Reminder Publishing photo by Tyler Lederer

WEST SPRINGFIELD — After four and a half years as police chief and 28 years on the force, Paul Connor has retired. In his place, Mayor William Reichelt last month appointed former detective Capt. Jay Gearing.

Gearing began his new position on June 28 after a swearing-in ceremony in the Justin Morgan Auditorium at Town Hall.

“It feels good,” said Gearing, after the ceremony. “Leading up to this was many emotions rolled into one. To have this completed feels good and I’m ready to move forward.”

Laurie Gearing affixes a badge onto her husband Jay Gearing’s uniform after he is sworn in as police chief.
Reminder Publishing photo by Tyler Lederer

Reichelt appointed him after receiving a positive recommendation from the Police Commission. He was one of several candidates recommended by Connor, who looked within the department for people to promote.

Reichelt said he was “someone that would do a good job with Chief Connor’s legacy and lead the department.” He also has good relationships with the public and with the officers, and has experience in West Springfield policing, Reichelt said.

Like Connor, Gearing has been on the force 28 years. He worked 17 years in the detective bureau, climbing the ranks from detective to detective sergeant to detective captain, before becoming police chief.

As chief, Gearing said his main goal is to continue in the same direction as Connor, in particular when it comes to community relations. Connor, he said, opened up lines of communication with the community that he wants to preserve.

He also wants to tackle the department’s recruiting difficulties. Police work, he said, is not as popular as it once was, due to “public perception.”

“We’ve been portrayed in particular ways,” he said.

“Luckily, we don’t see that here in West Springfield,” he said. “We get great support from the administration and our community as a whole.”

He also said he’s looking for more diverse recruits.

“I want a better representation of our community,” he said. “Right now, our school system speaks 50 to 60 different languages, so I think the sky’s the limit.”

Once the staff levels are high enough, Gearing said, he wants to expand the traffic bureau and bring back the community policing unit.

“We’ve got to get back to the face-to-face interactions with the community, not just the cruiser driving by on the street,” he said.

Gearing agreed that the department needed a new police station, saying West Springfield is one of the last towns in the region that still hosts its police offices in its town hall.

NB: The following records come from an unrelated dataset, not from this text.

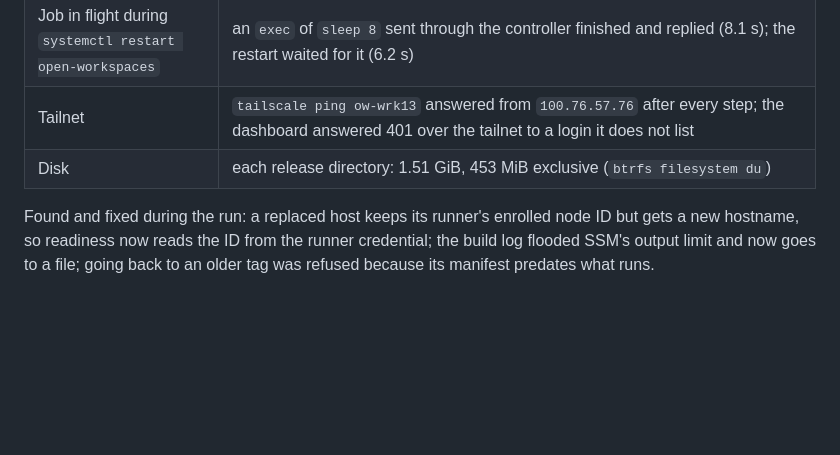
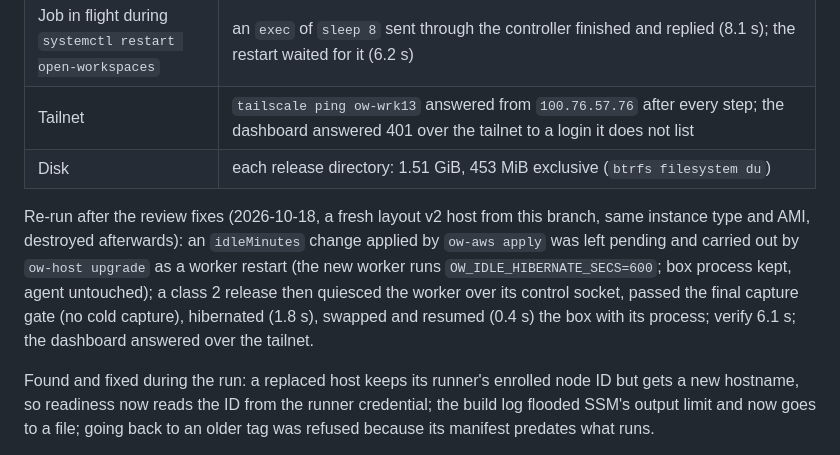
Before and after one commit to sebassdc/open-workspaces, a Markdown page: docs/UPGRADES.md, the part around the change. Drawn GitHub-style; blank space fills up the shorter version.

Commit message:
docs: sandbox re-run after the review fixes
Co-Authored-By: Claude Opus 5.5 <noreply@anthropic.com>
Claude-Session: https://claude.ai/code/session_01UPpXj4vaWXd9qScYUhyFun

```diff
--- a/docs/UPGRADES.md
+++ b/docs/UPGRADES.md
@@ -195,6 +195,16 @@ start). Each measurement is a single run (n = 1), so no p50/p95.
 | Tailnet | `tailscale ping ow-wrk13` answered from `100.76.57.76` after every step; the dashboard answered 401 over the tailnet to a login it does not list |
 | Disk | each release directory: 1.51 GiB, 453 MiB exclusive (`btrfs filesystem du`) |
 
+Re-run after the review fixes (2026-10-18, a fresh layout v2 host from this
+branch, same instance type and AMI, destroyed afterwards): an `idleMinutes`
+change applied by `ow-aws apply` was left pending and carried out by
+`ow-host upgrade` as a worker restart (the new worker runs
+`OW_IDLE_HIBERNATE_SECS=600`; box process kept, agent untouched); a class 2
+release then quiesced the worker over its control socket, passed the final
+capture gate (no cold capture), hibernated (1.8 s), swapped and resumed
+(0.4 s) the box with its process; verify 6.1 s; the dashboard answered over
+the tailnet.
+
 Found and fixed during the run: a replaced host keeps its runner's enrolled
 node ID but gets a new hostname, so readiness now reads the ID from the runner
 credential; the build log flooded SSM's output limit and now goes to a file;
```
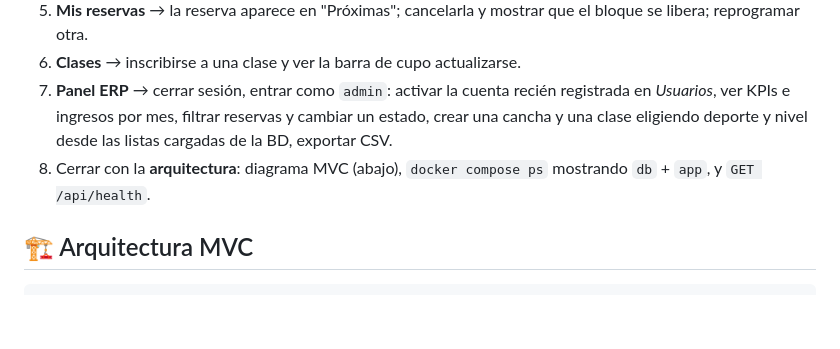
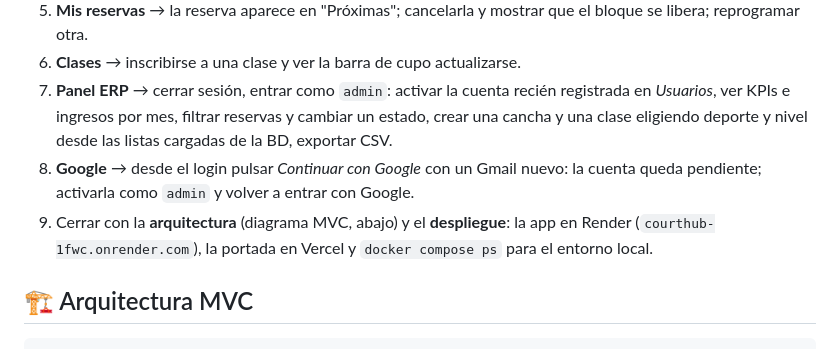
Before and after one commit to HaroldATdev/courthub, a Markdown page: README.md, the part around one of its changes. Rendered like a GitHub page; blank space fills up the shorter version.

```diff
--- a/README.md
+++ b/README.md
@@ -85,7 +88,8 @@ Componentes compartidos: `templates/fragments/layout.html` (head, header, footer
 5. **Mis reservas** → la reserva aparece en "Próximas"; cancelarla y mostrar que el bloque se libera; reprogramar otra.
 6. **Clases** → inscribirse a una clase y ver la barra de cupo actualizarse.
 7. **Panel ERP** → cerrar sesión, entrar como `admin`: activar la cuenta recién registrada en *Usuarios*, ver KPIs e ingresos por mes, filtrar reservas y cambiar un estado, crear una cancha y una clase eligiendo deporte y nivel desde las listas cargadas de la BD, exportar CSV.
-8. Cerrar con la **arquitectura**: diagrama MVC (abajo), `docker compose ps` mostrando `db` + `app`, y `GET /api/health`.
+8. **Google** → desde el login pulsar *Continuar con Google* con un Gmail nuevo: la cuenta queda pendiente; activarla como `admin` y volver a entrar con Google.
+9. Cerrar con la **arquitectura** (diagrama MVC, abajo) y el **despliegue**: la app en Render (`courthub-1fwc.onrender.com`), la portada en Vercel y `docker compose ps` para el entorno local.
 
 <!--RUBRICA-NEXT-->
 
```
Also changed, not shown: other parts of README.md (+17 -8 lines).
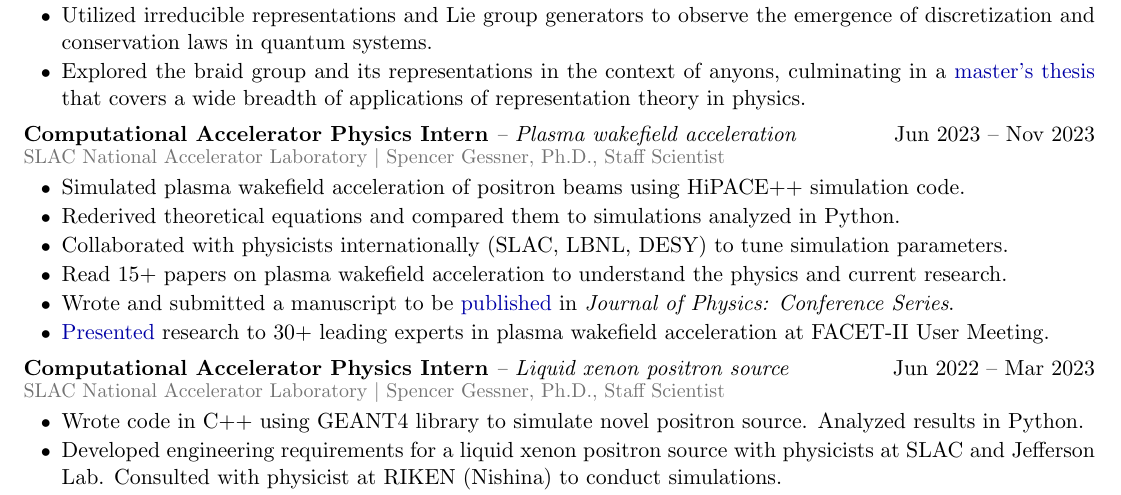
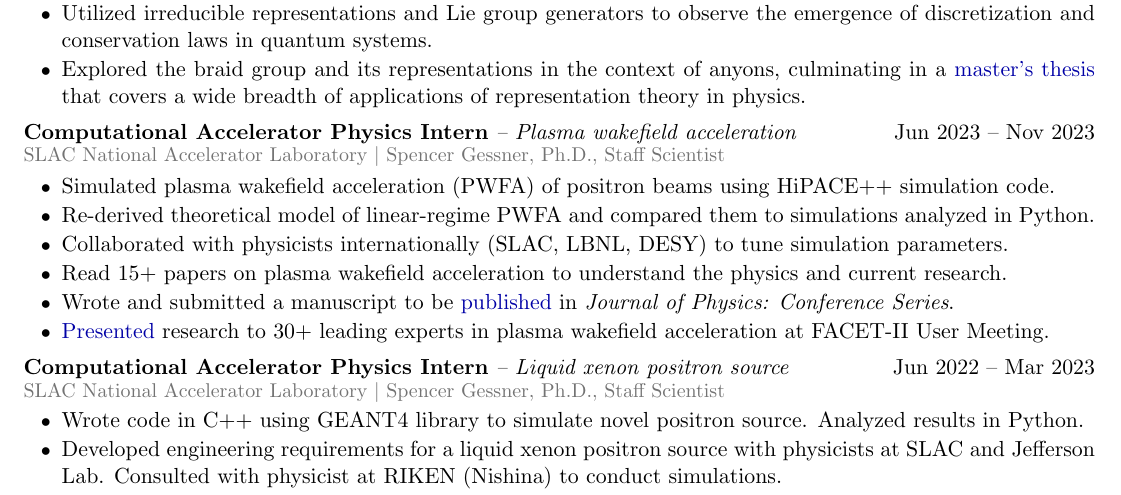
Before and after one commit to MaxVarverakis/cv, a LaTeX CV (cv.tex): part of page 1 of 2, cut so that both start at the same text. Compiled offline with pdfLaTeX.

Commit message:
Edited PWFA experience

```diff
--- a/cv.tex
+++ b/cv.tex
@@ -217,8 +217,8 @@
     \item Explored the braid group and its representations in the context of anyons, culminating in a \colhref{blue!65!black}{https://digitalcommons.calpoly.edu/theses/2844/}{master's thesis} that covers a wide breadth of applications of representation theory in physics.
 \end{jobcustomlong}
 \begin{jobcustomlong}{Computational Accelerator Physics Intern}{-- Plasma wakefield acceleration}{Jun 2023 -- Nov 2023}{{SLAC} National Accelerator Laboratory $\vert$ Spencer Gessner, Ph.D., Staff Scientist}
-    \item Simulated plasma wakefield acceleration of positron beams using {HiPACE++} simulation code.
-    \item Rederived theoretical equations and compared them to simulations analyzed in Python.
+    \item Simulated plasma wakefield acceleration (PWFA) of positron beams using {HiPACE++} simulation code.
+    \item Re-derived theoretical model of linear-regime PWFA and compared them to simulations analyzed in Python.
     \item Collaborated with physicists internationally ({SLAC}, {LBNL}, {DESY}) to tune simulation parameters.
     \item Read 15+ papers on plasma wakefield acceleration to understand the physics and current research.
     \item Wrote and submitted a manuscript to be \colhref{blue!65!black}{https://arxiv.org/abs/2311.07087}{published} in \textit{Journal of Physics: Conference Series}.
```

Connor previously told Reminder Publishing that the current police headquarters was outdated and, in some areas, decrepit. A new one, he said, would bring in new technology, help with recruitment and improve department morale.

Gearing was sworn in during a standing-room-only ceremony in the hall where the Town Council and School Committee meet. Reichelt gave a speech thanking Connor for his service and Gearing for stepping up to the plate.

“I have full faith in soon-to-be-Chief Gearing,” he said.

In his speech, Connor said Gearing was fit for the job due to his calm demeanor, people skills, humility and “articulate” speech in the face of stress. He thanked Gearing for his loyalty, guidance and friendship, and said he will have support from the force.

Connor gave Gearing advice he received from former chiefs, like to keep an eye on the budget, learn from others’ mistakes, and not forget where he came from. Some of his advice was tongue-in-cheek.

“If you see a light at the end of the tunnel after a crisis, it’s probably the light of a train coming your way,” he said.

Following this, Reichelt administered Gearing’s oath of office and Gearing’s wife Laurie fastened a police chief badge onto his uniform.

Gearing then gave his own speech, in which he said he took the job due to his love of the department.

“I love this job, also because of the men and women of this Police Department,” he said.

He also discussed the state of policing in 2024. He said officers needed to be sharper, smarter and more accurate than ever due to their every action being scrutinized and every sentence being recorded.

“Gone are the days when police simply need to serve and protect,” he said. “Now we must serve and protect with precision. West Springfield demands it, the district attorney’s office needs it and our integrity and honor requires the same,” he said.

However, he said this was not a detriment.

“I see this as law enforcement being better equipped and a reminder that our target moves constantly and we must remain fluid to meet this challenge head-on,” he said. “That’s not easy, I know, but the mantle of responsibility isn’t just a catchphrase. Police officer must accept this very responsibility knowing full well the never-ending demand.”

He also said one of West Springfield’s strengths is that it is a pro-police community.